(Screenshot and code edit data)
————
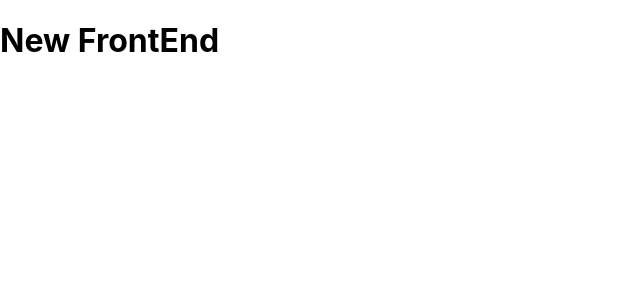
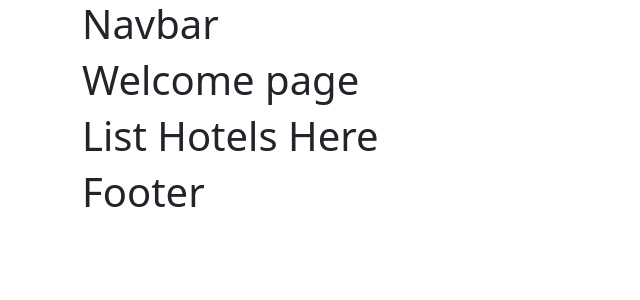
Before and after one commit to smartcoin1207/solidity-hotel-booking, a React (Vite) app in the folder clientV2/: page / in a window 1280 px wide. Shown: the top 300 px of the page, without its empty margins (0-640 px from the left). Built offline with nearby package versions, Linux system fonts and the light colour scheme.

Commit message:
update: components setup

```diff
--- a/clientV2/package.json
+++ b/clientV2/package.json
@@ -7,6 +7,7 @@
     "preview": "vite preview"
   },
   "dependencies": {
+    "bootstrap": "^5.1.3",
     "ethers": "^5.5.3",
     "react": "^17.0.2",
     "react-bootstrap": "^2.1.1",
--- a/clientV2/src/App.jsx
+++ b/clientV2/src/App.jsx
@@ -1,10 +1,29 @@
 import { useState } from 'react'
-
+import { Welcome, Navbar, Footer, HotelList, RoomList, NewRoom, NewHotel } from './components';
 const App = () => {
 
   return (
-    <div className="App">
-        <h1>New FrontEnd</h1>
+    <div className="container">
+      <div className="row">
+        <div className="col-md-12">
+          <Navbar />
+        </div>
+      </div>
+      <div className="row">
+        <div className="col-md-12">
+          <Welcome />
+        </div>
+      </div>
+      <div className="row">
+        <div className="col-md-12">
+          <HotelList />
+        </div>
+      </div>
+      <div className="row">
+        <div className="col-md-12">
+          <Footer />
+        </div>
+      </div>
     </div>
   )
 }
--- a/clientV2/src/components/Footer.jsx
+++ b/clientV2/src/components/Footer.jsx
@@ -0,0 +1,9 @@
+import React from 'react';
+
+const Footer = () => {
+    return (
+        <h1>Footer</h1>
+    );
+}
+
+export default Footer;
--- a/clientV2/src/components/HotelList.jsx
+++ b/clientV2/src/components/HotelList.jsx
@@ -0,0 +1,9 @@
+import React, { useState, useEffect, useContext } from 'react';
+
+const HotelList = () => {
+    return (
+        <h1>List Hotels Here</h1>
+    );
+}
+
+export default HotelList;
--- a/clientV2/src/components/Navbar.jsx
+++ b/clientV2/src/components/Navbar.jsx
@@ -0,0 +1,9 @@
+import React from 'react';
+
+const Navbar = () => {
+    return (
+        <h1>Navbar</h1>
+    );
+}
+
+export default Navbar;
--- a/clientV2/src/components/NewHotel.jsx
+++ b/clientV2/src/components/NewHotel.jsx
@@ -0,0 +1,9 @@
+import React, { useState, useEffect, useContext } from 'react';
+
+const NewHotel = () => {
+    return (
+        <h1>New Hotel</h1>
+    );
+}
+
+export default NewHotel;
--- a/clientV2/src/components/NewRoom.jsx
+++ b/clientV2/src/components/NewRoom.jsx
@@ -0,0 +1,9 @@
+import React, { useState, useEffect, useContext } from 'react';
+
+const NewRoom = () => {
+    return (
+        <h1>New Room</h1>
+    );
+}
+
+export default NewRoom;
--- a/clientV2/src/components/RoomList.jsx
+++ b/clientV2/src/components/RoomList.jsx
@@ -0,0 +1,9 @@
+import React, { useState, useEffect, useContext } from 'react';
+
+const RoomList = () => {
+    return (
+        <h1>List of Rooms</h1>
+    );
+}
+
+export default RoomList;
--- a/clientV2/src/components/Welcome.jsx
+++ b/clientV2/src/components/Welcome.jsx
@@ -0,0 +1,9 @@
+import React, { useContext } from 'react';
+
+const Welcome = () => {
+    return (
+        <h1>Welcome page</h1>
+    );
+}
+
+export default Welcome;
--- /dev/null
+++ b/clientV2/src/components/index.js
@@ -0,0 +1,7 @@
+export { default as Welcome } from './Welcome';
+export { default as Navbar } from './Navbar';
+export { default as NewHotel } from './NewHotel';
+export { default as NewRoom } from './NewRoom';
+export { default as RoomList } from './RoomList';
+export { default as HotelList } from './HotelList';
+export { default as Footer } from './Footer';
--- a/clientV2/src/main.jsx
+++ b/clientV2/src/main.jsx
@@ -1,7 +1,7 @@
 import React from 'react'
 import ReactDOM from 'react-dom'
-import './index.css'
 import App from './App'
+import 'bootstrap/dist/css/bootstrap.min.css';
 
 ReactDOM.render(
   <React.StrictMode>
```
Also changed, not shown: 1 other file (tests, documents, lock files or other folders).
————
### [Assignment]
Where does the word "page" occur in the data? Copy every line that has it.

### [Your solution]
Before and after one commit to smartcoin1207/solidity-hotel-booking, a React (Vite) app in the folder clientV2/: page / in a window 1280 px wide. Shown: the top 300 px of the page, without its empty margins (0-640 px from the left). Built offline with nearby package versions, Linux system fonts and the light colour scheme.
+        <h1>Welcome page</h1>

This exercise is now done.